Employers must practice what they preach under regulations governing religious rights

There are only 39 shopping days left to Christmas, but even more scary, it’s just a fortnight before new regulations come into force making it unlawful to discriminate against employees on the grounds of their sexual orientation or religious belief.

Sensible employers will already be putting in place the policies and systems necessary to ensure that they don’t fall foul of these rules, which on the whole make sound business sense. In an age of ultra-tight labour markets and a fierce war for talent, arbitrary discrimination is utterly pointless and self-defeating.

Unfortunately for employers, a lot of the detail has still to be worked out, and it’s likely that the new regulations will be challenged in court in the new year when trade unions, among others, trigger a judicial review of some of the exemptions under the regime.

The government has signalled that it is sympathetic to employers’ frustrations over the Byzantine system of rights and regulations that has built up in recent years. Last month, the Secretary of State for Trade and Industry, Patricia Hewitt, announced that the Commission for Racial Equality, the Equal Opportunities Commission and the Disability Rights Commission would be rolled up into a single body, provisionally entitled the Commission for Equality and Human Rights.

That’s the good news. The bad news is that the new commission won’t be up and running until late 2006 at the earliest.

In the meantime, the grocery industry is likely to feature prominently in the case law generated by the new regulations - particularly those governing religious belief.
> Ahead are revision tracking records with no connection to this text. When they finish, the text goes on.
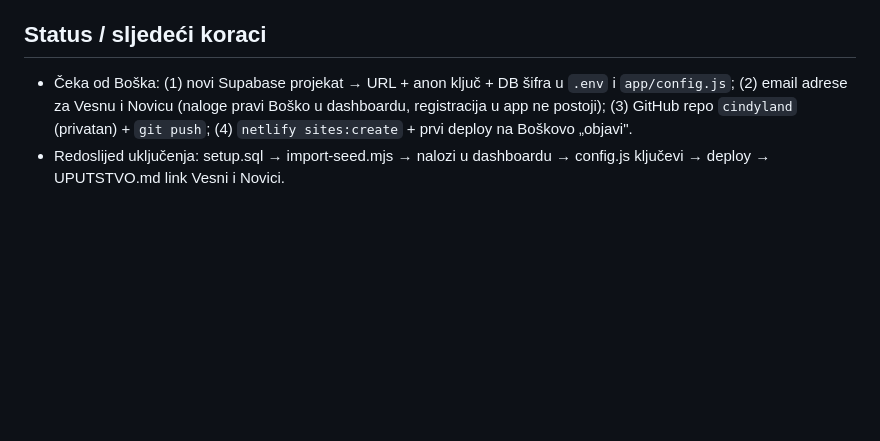
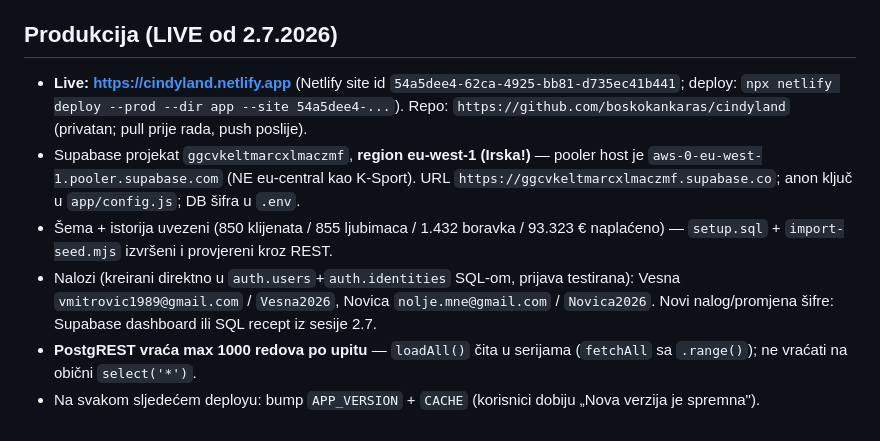
Before and after one commit to boskokankaras/cindyland, a Markdown page: CLAUDE.md, the part around the change. Drawn GitHub-style; blank space fills up the shorter version.

Commit message:
Dokumentacija: live stanje, region baze, nalozi
Co-Authored-By: Claude Fable 5 <noreply@anthropic.com>

```diff
--- a/CLAUDE.md
+++ b/CLAUDE.md
@@ -38,7 +38,11 @@ npx netlify deploy --prod --dir app        # objava (site se veže uz `netlify l
 - Parser `scripts/parse_excel.py`: spaja uzastopne dane u boravke, spaja preko granice mjeseca, „Preuzimanje" ćelija zatvara boravak, cjenovna ćelija dijeli boravak na naplatne segmente (stalni gosti plaćaju mjesečno — Xenny 300€/mj, Kan karting 330€/mj), najava cijene na prvi dan se ne duplira. Rezultat: ~1.430 boravaka, ~850 klijenata, ~93.000 € naplaćeno.
 - **Granica tačnosti:** njene ručne mjesečne sume su često veće od zbira € u tabeli — dio naplata je vodila van tabele. Istorija u app-u = ono što je upisano u tabelu. Klijent = ime iz ćelije (nekad pas, nekad vlasnik, nekad oboje — tako je vodila).
 
-## Status / sljedeći koraci
+## Produkcija (LIVE od 2.7.2026)
 
-- Čeka od Boška: (1) novi Supabase projekat → URL + anon ključ + DB šifra u `.env` i `app/config.js`; (2) email adrese za Vesnu i Novicu (naloge pravi Boško u dashboardu, registracija u app ne postoji); (3) GitHub repo `cindyland` (privatan) + `git push`; (4) `netlify sites:create` + prvi deploy na Boškovo „objavi".
-- Redoslijed uključenja: setup.sql → import-seed.mjs → nalozi u dashboardu → config.js ključevi → deploy → UPUTSTVO.md link Vesni i Novici.
+- **Live: https://cindyland.netlify.app** (Netlify site id `54a5dee4-62ca-4925-bb81-d735ec41b441`; deploy: `npx netlify deploy --prod --dir app --site 54a5dee4-...`). Repo: `https://github.com/boskokankaras/cindyland` (privatan; pull prije rada, push poslije).
+- Supabase projekat `ggcvkeltmarcxlmaczmf`, **region eu-west-1 (Irska!)** — pooler host je `aws-0-eu-west-1.pooler.supabase.com` (NE eu-central kao K-Sport). URL `https://ggcvkeltmarcxlmaczmf.supabase.co`; anon ključ u `app/config.js`; DB šifra u `.env`.
+- Šema + istorija uvezeni (850 klijenata / 855 ljubimaca / 1.432 boravka / 93.323 € naplaćeno) — `setup.sql` + `import-seed.mjs` izvršeni i provjereni kroz REST.
+- Nalozi (kreirani direktno u `auth.users`+`auth.identities` SQL-om, prijava testirana): Vesna `vmitrovic1989@gmail.com` / `Vesna2026`, Novica `nolje.mne@gmail.com` / `Novica2026`. Novi nalog/promjena šifre: Supabase dashboard ili SQL recept iz sesije 2.7.
+- **PostgREST vraća max 1000 redova po upitu** — `loadAll()` čita u serijama (`fetchAll` sa `.range()`); ne vraćati na obični `select('*')`.
+- Na svakom sljedećem deployu: bump `APP_VERSION` + `CACHE` (korisnici dobiju „Nova verzija je spremna").
```
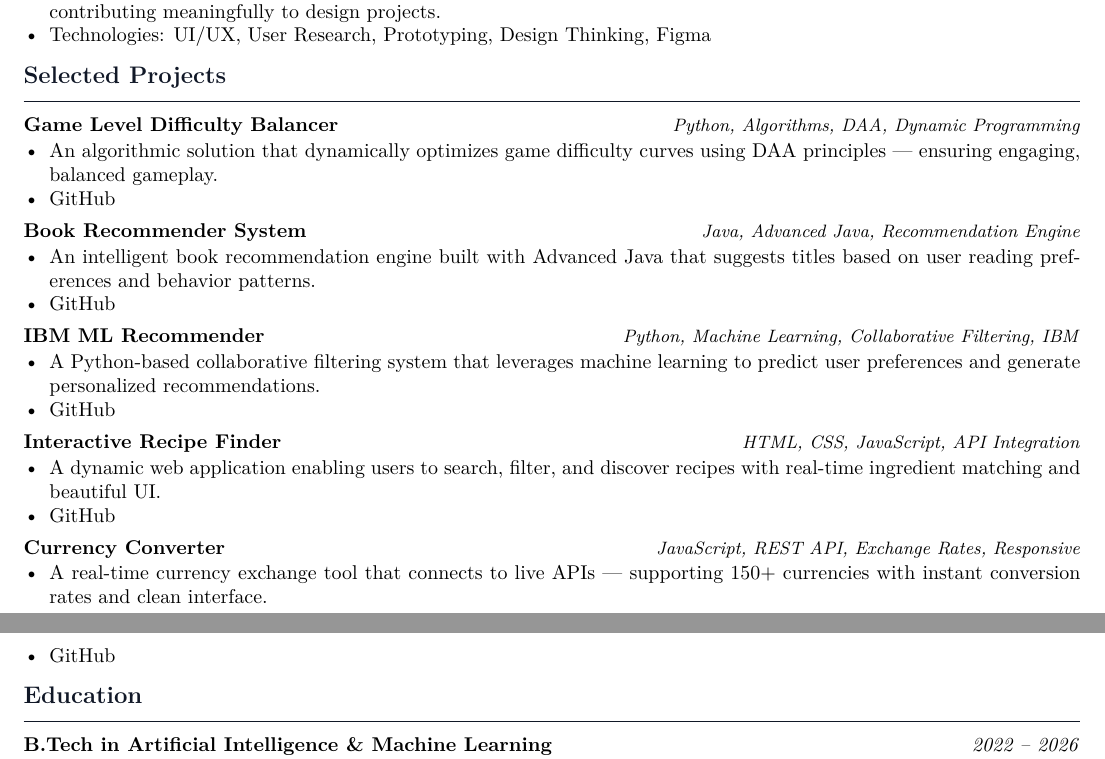
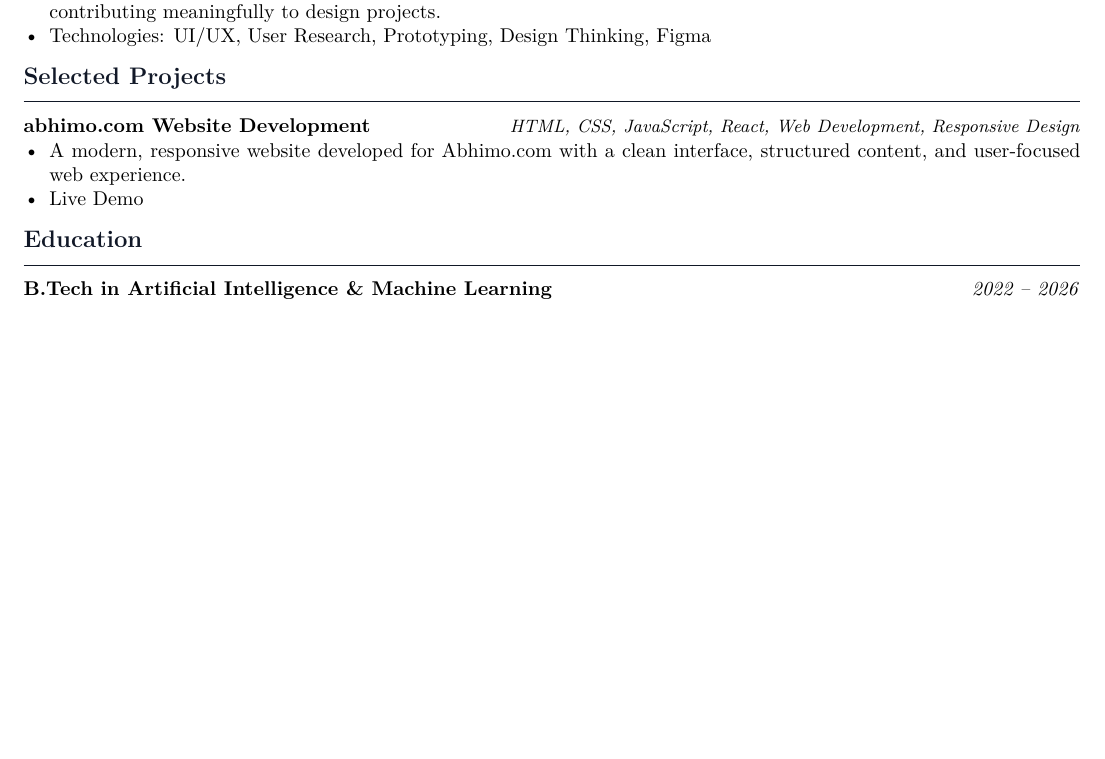
Before and after one commit to sudeenjain/portfolio, a LaTeX CV (resume/resume.tex): two parts of pages 1 and 2 of 2 before the commit and part of the page after it, the two joined at a grey line, cut so that both start at the same text, the shorter picture padded with empty space. Compiled offline with pdfLaTeX.

Commit message:
chore: auto-update resume

```diff
--- a/resume/resume.tex
+++ b/resume/resume.tex
@@ -82,34 +82,10 @@ AI \& Machine Learning engineering graduate with hands-on experience in full-sta
 \end{itemize}
 
 \section{Selected Projects}
-\textbf{Game Level Difficulty Balancer} \hfill \textit{\small Python, Algorithms, DAA, Dynamic Programming}
+\textbf{abhimo.com Website Development} \hfill \textit{\small HTML, CSS, JavaScript, React, Web Development, Responsive Design}
 \begin{itemize}
-  \item An algorithmic solution that dynamically optimizes game difficulty curves using DAA principles — ensuring engaging, balanced gameplay.
-  \item \href{https://github.com/sudeenjain/DAA-miniproject}{GitHub}
-\end{itemize}
-\vspace{3pt}
-\textbf{Book Recommender System} \hfill \textit{\small Java, Advanced Java, Recommendation Engine}
-\begin{itemize}
-  \item An intelligent book recommendation engine built with Advanced Java that suggests titles based on user reading preferences and behavior patterns.
-  \item \href{https://github.com/sudeenjain/Adavanced-Java-BookRecommender}{GitHub}
-\end{itemize}
-\vspace{3pt}
-\textbf{IBM ML Recommender} \hfill \textit{\small Python, Machine Learning, Collaborative Filtering, IBM}
-\begin{itemize}
-  \item A Python-based collaborative filtering system that leverages machine learning to predict user preferences and generate personalized recommendations.
-  \item \href{https://github.com/sudeenjain/IBM-miniproject}{GitHub}
-\end{itemize}
-\vspace{3pt}
-\textbf{Interactive Recipe Finder} \hfill \textit{\small HTML, CSS, JavaScript, API Integration}
-\begin{itemize}
-  \item A dynamic web application enabling users to search, filter, and discover recipes with real-time ingredient matching and beautiful UI.
-  \item \href{https://github.com/sudeenjain/-interactive-recipe-finder}{GitHub}
-\end{itemize}
-\vspace{3pt}
-\textbf{Currency Converter} \hfill \textit{\small JavaScript, REST API, Exchange Rates, Responsive}
-\begin{itemize}
-  \item A real-time currency exchange tool that connects to live APIs — supporting 150+ currencies with instant conversion rates and clean interface.
-  \item \href{https://github.com/sudeenjain/currency-converter}{GitHub}
+  \item A modern, responsive website developed for Abhimo.com with a clean interface, structured content, and user-focused web experience.
+  \item \href{https://abhimo.com}{Live Demo}
 \end{itemize}
 
 \section{Education}
```
Also changed, not shown: resume/resume.pdf.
There are two obvious danger areas for employers under the Employment Equality (Religion or Belief) Regulations, which come into effect on December 2.

The first concerns the behaviour of fellow employees. A devout employee who’s at the receiving end of behaviour they consider blasphemous could well be able to bring a successful harassment suit against their employer. Frankly, employers who allow church, mosque or synagogue-goers to be bullied on account of their faith deserve everything they get, but does your employee handbook consider whether it’s OK to take the name of the Lord in vain when you drop a case of baked beans on your foot?

Even more worrying is the question of how you handle Sabbath-day working.

According to leading employment lawyer Richard Lister, it could be unlawful to pay Sunday premiums. For example, a devout Christian who felt they could not work Sundays might argue that they were being unfairly excluded from the premium-rate payments. A Seventh-Day Adventist, whose Sabbath falls on Saturday, might be able to argue that not working that day is an essential religious practice - and therefore the fact that they are not being paid more to work Saturdays is discriminatory.

As they say on TV, don’t try this at home - if in doubt, get professional advice about how the new regulations will affect your organisation.

In the meantime, a good place to look for further information is the Chartered Institute of Personnel and Development’s website. The CIPD has produced an excellent guide to the new regulations, see www.cipd.co.uk/ changeagendas/ for details.

Next month, I’ll be looking at the impact of the new regulations on employers with regard to employees’ sexual orientation.

By the way, December 1 is also the date when it becomes a criminal offence to use a hand-held mobile phone when you are driving. And although it’s predominantly going to be individuals who are prosecuted, employers who ‘cause or permit’ the offence will also be liable.

n Steve Crabb is editor of People Management